By Steve Weinstein
By Bryan Bierman
By Lindsey Rhoades
By Chaz Kangas
By Ben Westhoff and Sarah Purkrabek
By Jena Ardell
By Jesse Sendejas Jr.
By Katherine Turman
Although I encountered many accomplished young musicians, includ-ing some I hated (will Rock Kills Kid rock Kills kids?), execution counts for more with artists who are old enough to have learned howthe longer one devotes oneself to music, the larger music per se looms in one's identity quest. Enter the unheralded local Ambassadeurs du Manding at comfortable little Lava Gina, who rather than providing the pleasant evening I anticipated sent me and my wife home prepared to explore Avenue C forever. Led by veteran guitarist Mamady Kouyate, once a cog in Guinea's Orchestra Bembeya National, the four Africans and four non-Africans delighted a small crowd ranging in age from at most 28 to at least 64 by integrating Senegalese and Congolese concepts of continuous flow.

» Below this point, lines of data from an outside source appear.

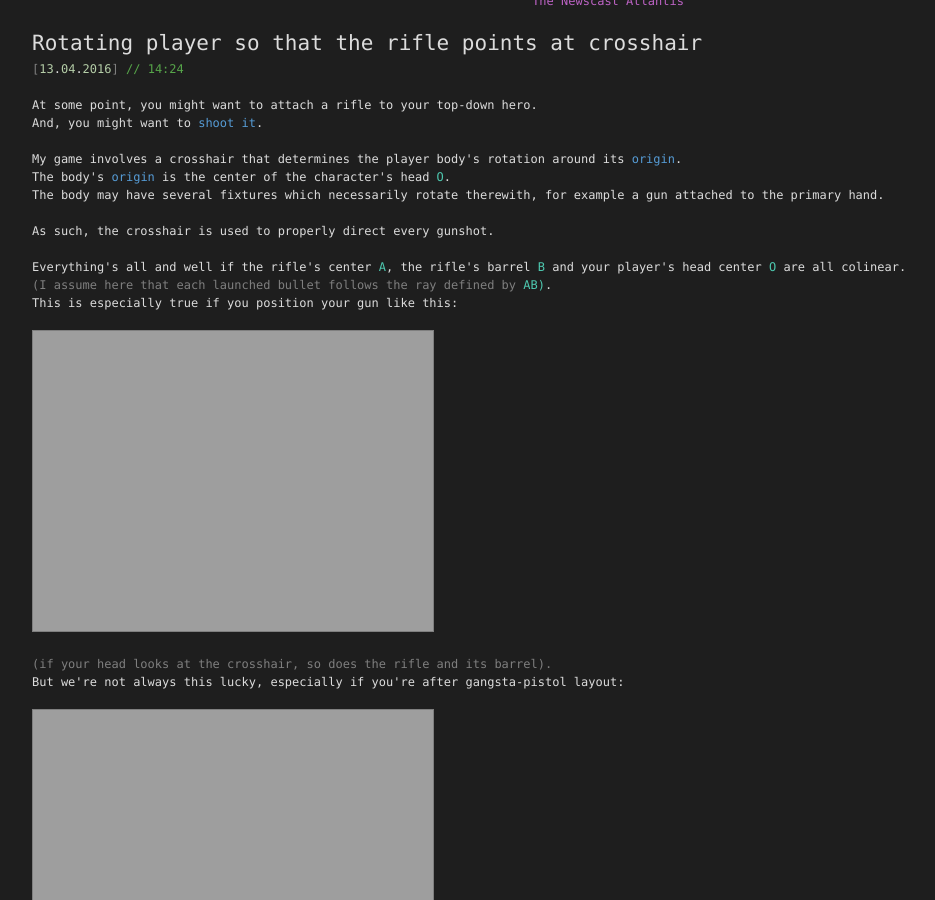
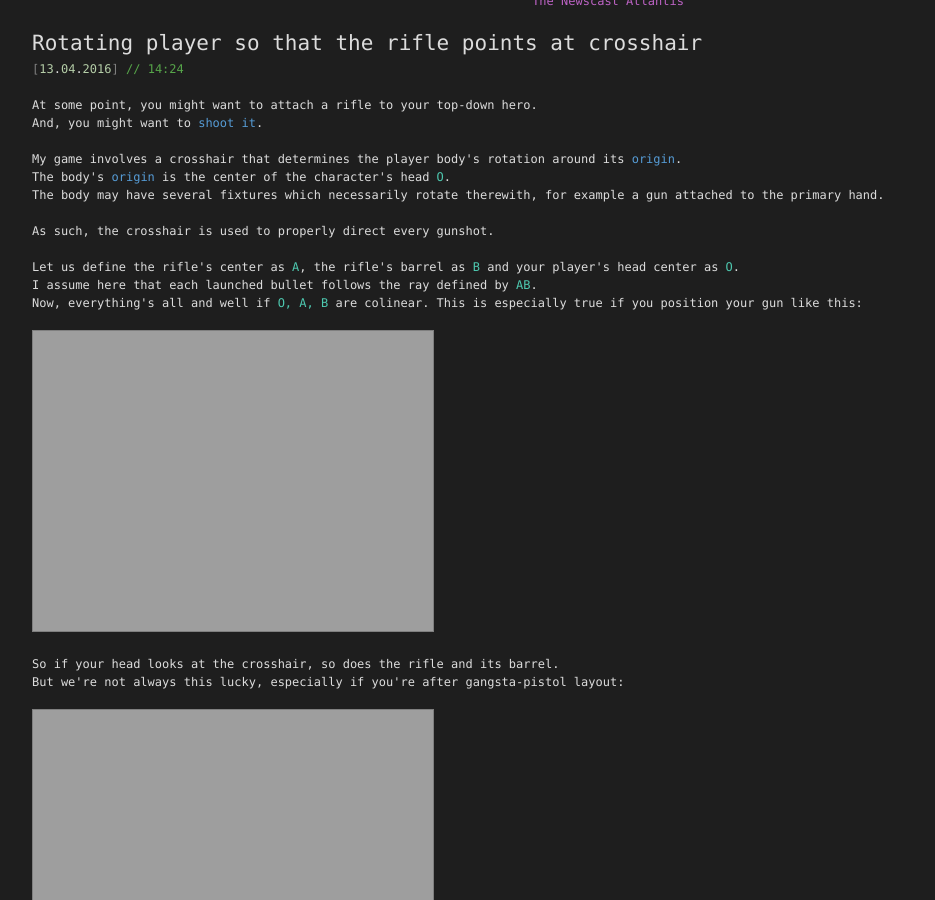
Before and after one commit to TeamHypersomnia/TeamHypersomnia.github.io, a Jekyll site: the page built from _posts/2016-04-13-rotating-player-so-that-rifle-points-at-crosshair.html, in a window 1280 px wide and 900 px high, scrolled down 389 px. Shown: the whole window, without its empty margins (32-967 px from the left). Built offline with Jekyll 4.4.1, drawn with Linux system fonts in a browser that asks for light colours.

Commit message:
reworded

```diff
--- a/_posts/2016-04-13-rotating-player-so-that-rifle-points-at-crosshair.html
+++ b/_posts/2016-04-13-rotating-player-so-that-rifle-points-at-crosshair.html
@@ -13,11 +13,12 @@ The body may have several fixtures which necessarily rotate therewith, for examp
 <br/>
 As such, the crosshair is used to properly direct every gunshot.<br/>
 <br/>
-Everything's all and well if the rifle's center <span class="vstype">A</span>, the rifle's barrel <span class="vstype">B</span> and your player's head center <span class="vstype">O</span> are all colinear.<br/>
-<span class="vsparam">(I assume here that each launched bullet follows the ray defined by <span class="vstype">AB)</span></span>.<br/>
+Let us define the rifle's center as <span class="vstype">A</span>, the rifle's barrel as <span class="vstype">B</span> and your player's head center as <span class="vstype">O</span>.<br/>
+I assume here that each launched bullet follows the ray defined by <span class="vstype">AB</span>.<br/>
+Now, everything's all and well if <span class="vstype">O, A, B</span> are colinear.
 This is especially true if you position your gun like this:<br/><br/>
 <img src="{{ site.img_dir }}head_gun.png"/><br/><br/>
-<span class="vsparam">(if your head looks at the crosshair, so does the rifle and its barrel).</span><br/>
+So if your head looks at the crosshair, so does the rifle and its barrel.</span><br/>
 But we're not always this lucky, especially if you're after gangsta-pistol layout: <br/><br/>
 <img src="{{ site.img_dir }}head_pistol.png"/><br/>
 <br/>
```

They also outplayed the rest of June not counting Ornette and Sonic Youth. The youngish, non-African trap and conga drummers were slightly tentative. An older non-African got his balafon on. Kouyate outshone every guitarist I've named. And the singers were nonpareil: rich-burred old muezzin baritone and then this glorious young tenor in black 'do-rag, gold chain, and white XL tee. One of his jobs, performed with shameless and efficient grace, was to get the banquettes dancing. Guess where I was sitting.
Lest anyone smell world-music exoticism, I'll add that I walked out on be-dreaded beauty Sara Tavares soon after she told us her rain song would end Cape Verde's endless drought. And despite the fat guy who got a bassy thrum out of a milk can and slapped his feet when he danced, I preferred Brooklyn's Beirut to Hungary's Romano Drom.
HEADLINERS RANKED GOOD-TO-BAD
TAIL ENDS/BEGINNINGS GOOD-TO-BAD
Lif has one of the best left hands in the businessa hand you can imagine caressing a butt cheekand musically I enjoyed him as much as Ornette first half. At Irving Plaza nine days later, Brother Ali had a crowd. "It's a spiritual thing to party together, like going to church," he told this much more sexually integrated gathering, who obediently shouted "Huh!" whenever he said "Shut this motherfucker down." Atmosphere's Slug, masterful after years on the road he reports have eaten up his soul, took up where Ali left off, the audience as electric as !!!'s or the Arctic Monkeys' only more united. But after 40 minutes he brought on a full band for "God Loves Ugly"a righteous move, sure, only quickly the crowd deflated, as if the firepower onstage rendered their energy irrelevant. "Live Music Takes Many Forms" bumper stickers should be issued.
Many many. I attended June 24's Arthur Lee benefit at the Beacon out of respect for the uncrowned black king of psychedelic pop and organizer Steve Weitzman. Old artists yes, oldies artists no-if you crave Nils Lofgren's ebullience or Ian Hunter's acerbity, go back to Grin and Mott the Hoople and issue "Recorded Music Is a Blessing" bumper stickers. Clap Your Hands Say Yeah lead guy Alec Ounsworth was fab on Love's "Andmoreagain" and a Dylany original. Gavin DeGraw was cute. Yo La Tengo unearthed a glorious Lee obscurity as I knew they would: an American Four garage rocker called "Lucy Baines." (Sound familiar? Just add "Johnson.") Hunter made "All the Young Dudes" a sing-along. Lofgren's long, flashy solo sounded new againthe Stylofone effect. And talented asshole Ryan Adams, who refused to work with Weitzman's pickup band, explained his choice of material as follows: "Of course I would have liked to play Love songs, but some of you may know that it's not in my repertoire to, um, oh never mind . . . " Play anything you didn't write, oh poet of a zillion songs? Asshole.